To complicate the politics of the collapse further, the motorway was privatized in the early 2000s, and the concessionaire, Autostrade, has mishandled the aftermath of the collapse horribly, with embarrassing claims that the collapse was simply a natural disaster (there were initial claims that the bridge had been struck by lightning just before the collapse–but this wouldn’t, on its own, have had any effect at all on the structure). The company had, in fact, been doing foundation repairs on the span on the day of the collapse, part of an unending series of patches. (Excavations during a torrential rain might suggest that the foundations were undermined, but the apparent sequence from the video and the initial survival of the tower argue against this as a cause).
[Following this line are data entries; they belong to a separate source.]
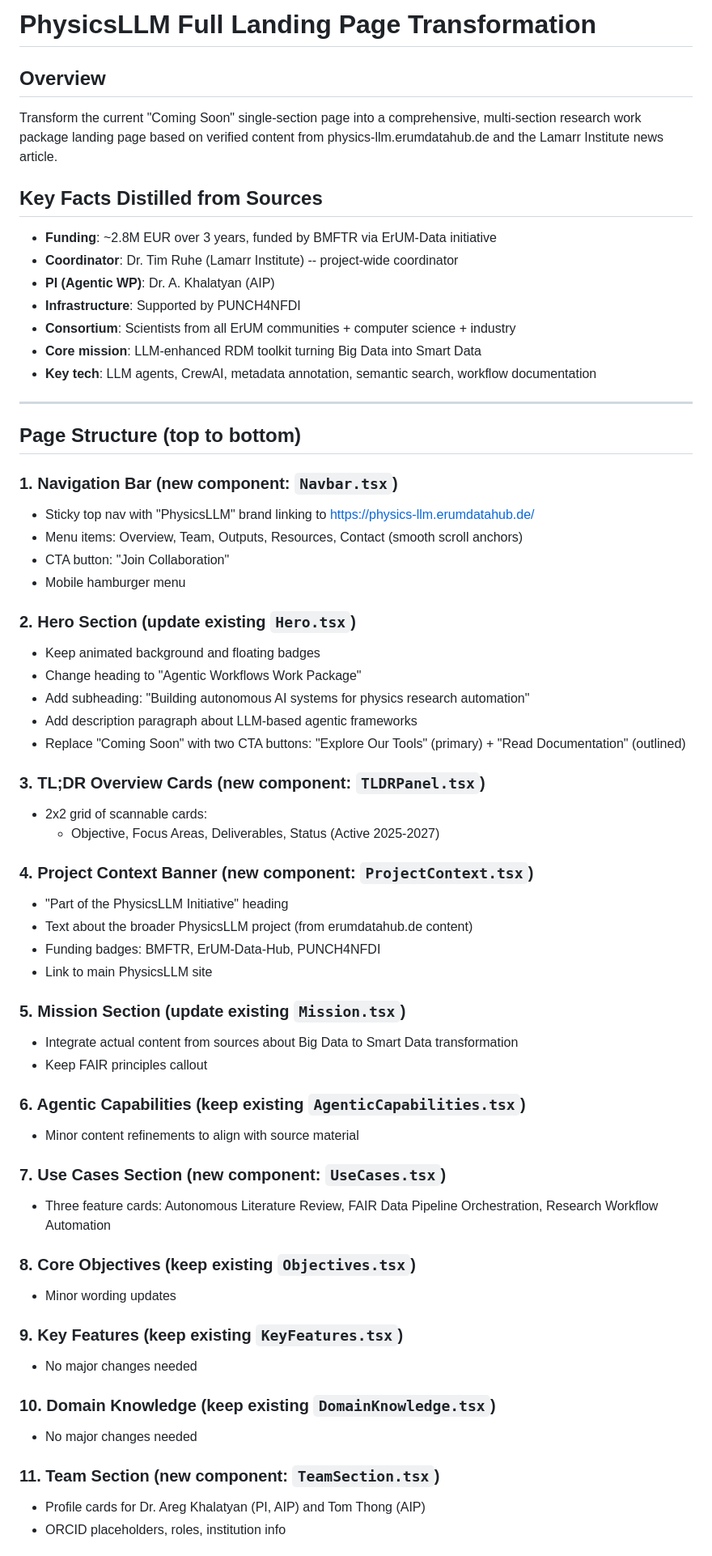
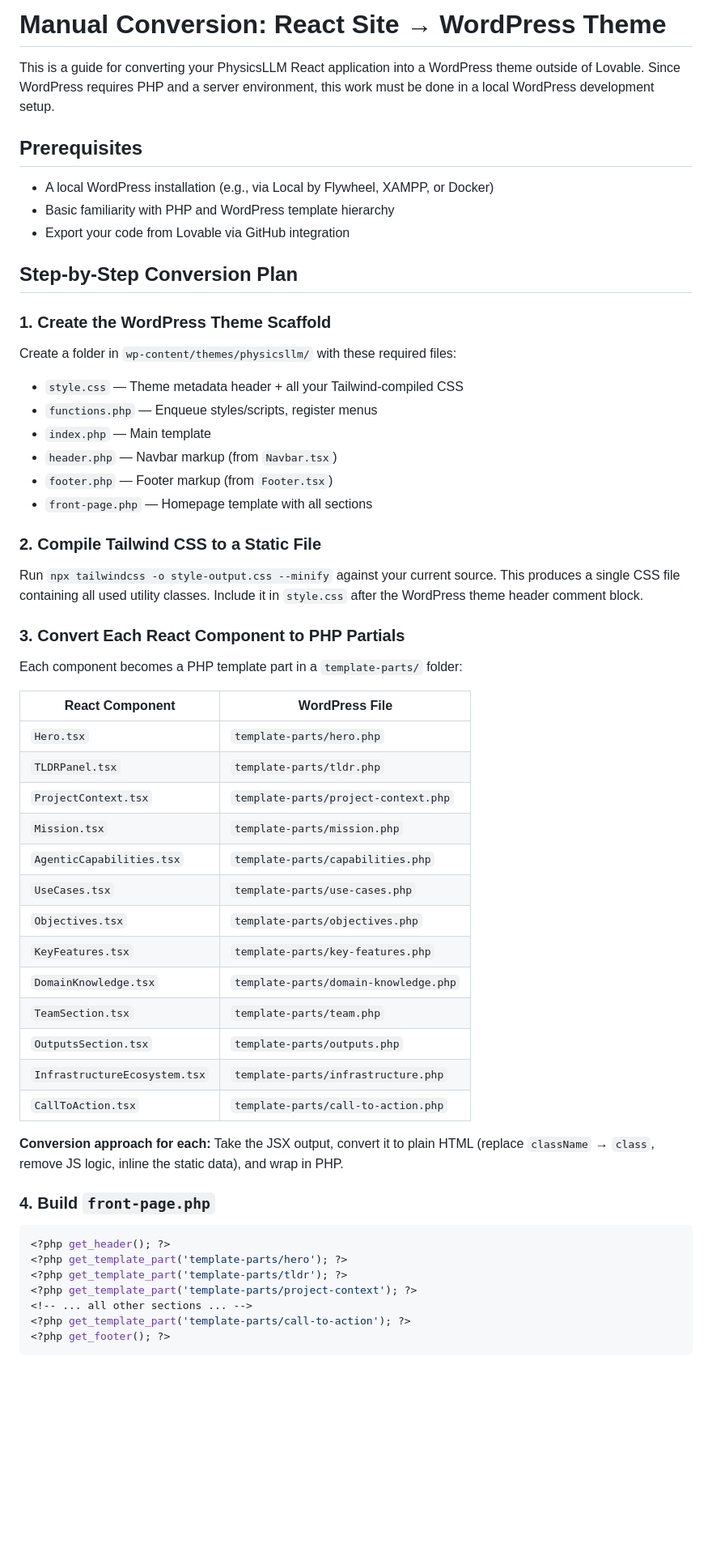
Before and after one commit to arm2arm/discover-assist, a Markdown page: .lovable/plan.md, the part around one of its changes. Shown at 81% size. Rendered like a GitHub page; blank space fills up the shorter version.

Commit message:
Save plan in Lovable

````diff
--- a/.lovable/plan.md
+++ b/.lovable/plan.md
@@ -1,66 +1,63 @@
 
 
-# PhysicsLLM Full Landing Page Transformation
+# Manual Conversion: React Site → WordPress Theme
 
-## Overview
-Transform the current "Coming Soon" single-section page into a comprehensive, multi-section research work package landing page based on verified content from physics-llm.erumdatahub.de and the Lamarr Institute news article.
+This is a guide for converting your PhysicsLLM React application into a WordPress theme outside of Lovable. Since WordPress requires PHP and a server environment, this work must be done in a local WordPress development setup.
 
-## Key Facts Distilled from Sources
-- **Funding**: ~2.8M EUR over 3 years, funded by BMFTR via ErUM-Data initiative
-- **Coordinator**: Dr. Tim Ruhe (Lamarr Institute) -- project-wide coordinator
-- **PI (Agentic WP)**: Dr. A. Khalatyan (AIP)
-- **Infrastructure**: Supported by PUNCH4NFDI
-- **Consortium**: Scientists from all ErUM communities + computer science + industry
-- **Core mission**: LLM-enhanced RDM toolkit turning Big Data into Smart Data
-- **Key tech**: LLM agents, CrewAI, metadata annotation, semantic search, workflow documentation
+## Prerequisites
 
----
+- A local WordPress installation (e.g., via Local by Flywheel, XAMPP, or Docker)
+- Basic familiarity with PHP and WordPress template hierarchy
+- Export your code from Lovable via GitHub integration
 
-## Page Structure (top to bottom)
+## Step-by-Step Conversion Plan
 
-### 1. Navigation Bar (new component: `Navbar.tsx`)
-- Sticky top nav with "PhysicsLLM" brand linking to https://physics-llm.erumdatahub.de/
-- Menu items: Overview, Team, Outputs, Resources, Contact (smooth scroll anchors)
-- CTA button: "Join Collaboration"
-- Mobile hamburger menu
+### 1. Create the WordPress Theme Scaffold
 
-### 2. Hero Section (update existing `Hero.tsx`)
-- Keep animated background and floating badges
-- Change heading to "Agentic Workflows Work Package"
-- Add subheading: "Building autonomous AI systems for physics research automation"
-- Add description paragraph about LLM-based agentic frameworks
-- Replace "Coming Soon" with two CTA buttons: "Explore Our Tools" (primary) + "Read Documentation" (outlined)
+Create a folder in `wp-content/themes/physicsllm/` with these required files:
 
-### 3. TL;DR Overview Cards (new component: `TLDRPanel.tsx`)
-- 2x2 grid of scannable cards:
-  - Objective, Focus Areas, Deliverables, Status (Active 2025-2027)
+- `style.css` — Theme metadata header + all your Tailwind-compiled CSS
+- `functions.php` — Enqueue styles/scripts, register menus
+- `index.php` — Main template
+- `header.php` — Navbar markup (from `Navbar.tsx`)
+- `footer.php` — Footer markup (from `Footer.tsx`)
+- `front-page.php` — Homepage template with all sections
 
-### 4. Project Context Banner (new component: `ProjectContext.tsx`)
-- "Part of the PhysicsLLM Initiative" heading
-- Text about the broader PhysicsLLM project (from erumdatahub.de content)
-- Funding badges: BMFTR, ErUM-Data-Hub, PUNCH4NFDI
-- Link to main PhysicsLLM site
+### 2. Compile Tailwind CSS to a Static File
 
-### 5. Mission Section (update existing `Mission.tsx`)
-- Integrate actual content from sources about Big Data to Smart Data transformation
-- Keep FAIR principles callout
+Run `npx tailwindcss -o style-output.css --minify` against your current source. This produces a single CSS file containing all used utility classes. Include it in `style.css` after the WordPress theme header comment block.
 
-### 6. Agentic Capabilities (keep existing `AgenticCapabilities.tsx`)
-- Minor content refinements to align with source material
+### 3. Convert Each React Component to PHP Partials
 
-### 7. Use Cases Section (new component: `UseCases.tsx`)
-- Three feature cards: Autonomous Literature Review, FAIR Data Pipeline Orchestration, Research Workflow Automation
+Each component becomes a PHP template part in a `template-parts/` folder:
 
-### 8. Core Objectives (keep existing `Objectives.tsx`)
-- Minor wording updates
+| React Component | WordPress File |
+|---|---|
+| `Hero.tsx` | `template-parts/hero.php` |
+| `TLDRPanel.tsx` | `template-parts/tldr.php` |
+| `ProjectContext.tsx` | `template-parts/project-context.php` |
+| `Mission.tsx` | `template-parts/mission.php` |
+| `AgenticCapabilities.tsx` | `template-parts/capabilities.php` |
+| `UseCases.tsx` | `template-parts/use-cases.php` |
+| `Objectives.tsx` | `template-parts/objectives.php` |
+| `KeyFeatures.tsx` | `template-parts/key-features.php` |
+| `DomainKnowledge.tsx` | `template-parts/domain-knowledge.php` |
+| `TeamSection.tsx` | `template-parts/team.php` |
+| `OutputsSection.tsx` | `template-parts/outputs.php` |
+| `InfrastructureEcosystem.tsx` | `template-parts/infrastructure.php` |
+| `CallToAction.tsx` | `template-parts/call-to-action.php` |
 
-### 9. Key Features (keep existing `KeyFeatures.tsx`)
-- No major changes needed
+**Conversion approach for each:** Take the JSX output, convert it to plain HTML (replace `className` → `class`, remove JS logic, inline the static data), and wrap in PHP.
 
-### 10. Domain Knowledge (keep existing `DomainKnowledge.tsx`)
-- No major changes needed
+### 4. Build `front-page.php`
 
-### 11. Team Section (new component: `TeamSection.tsx`)
-- Profile cards for Dr. Areg Khalatyan (PI, AIP) and Tom Thong (AIP)
-- ORCID placeholders, roles, institution info
+```php
+<?php get_header(); ?>
+<?php get_template_part('template-parts/hero'); ?>
+<?php get_template_part('template-parts/tldr'); ?>
+<?php get_template_part('template-parts/project-context'); ?>
+<!-- ... all other sections ... -->
+<?php get_template_part('template-parts/call-to-action'); ?>
+<?php get_footer(); ?>
+```
 
````
Also changed, not shown: other parts of .lovable/plan.md (+14 -41 lines).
In all of this, Morandi’s design has largely escaped blame, though it’s worth noting in hindsight that his revolutionary approach to stayed structures may have contributed to the disaster in at least two ways. First, collecting all of the cable support into monolithic tendons left the structure with no redundancy; if a cable on a typical, fan-shaped stayed bridge deteriorates, there are dozens of others that can carry its load, at least under emergency conditions until it can be replaced. That wasn’t the case at Polcevera, obviously. The loss of one tendon necessarily meant the loss of the span. Second, the concrete cover meant that there was no way to visually assess the state of the steel itself. Corroded or compromised steel cables can be easily spotted and accessed in traditional cable bridges. But here, it took a full survey in 1996 to determine that there was even the possibility of corrosion.
Still, Morandi was designing in an era where the expectation was that such a bridge would be fully staffed, and its maintenance fully funded over its lifetime. Deferred maintenance has become the norm in Italy and throughout the developed world, as governments and voters forget that the cost of large infrastructure is just the down payment on life cycle costs that are necessary to maintain structures’ health and integrity. Houses need new roofs every twenty years. Bridges need regular monitoring and, often, invasive, surgical repair of corroded or deteriorated pieces. The running joke in American politics this year has been “Infrastructure Week,” which keeps getting announced and then trampled by more sensational news. Meanwhile, the American Society of Civil Engineers reported recently that 9% of bridges in the United States–more than 56,000–are known to be “structurally deficient,” most of them due to lack of maintenance. 40% of American bridges are older, in fact, than the Polcevera Viaduct, meaning that whatever the proximate cause of the next large collapse here, no one should be able to get away with saying it was “unexpected and unforeseen,” the terms used, unconvincingly, by Stefano Marigliani, head of Autostrade’s Genoa bureau, to describe the Genoa collapse.
UPDATE (Sept. 6, 2018): A good overview on the New York Times website today confirms that the collapse began in the southern pair of cable stays and cites the lack of redundancy as a contributing factor…
Gentile And F. Martinez Y Cabrera (Department Of Structural Engineering, Politecnico Di Milano), “Dynamic Investigation Of A Repaired Cable-Stayed Bridge.” Earthquake Engineering And Structural Dynamics,Vol. 26, (1997). 41-59.
Prof. Ing. Riccardo Morandi, “Viaducto Sobre el Polcevera, en Génova-Italia.” Informes de la Construcción,vol. 1, no. 200. 57-99. May, 1968. Available online at: http://informesdelaconstruccion.revistas.csic.es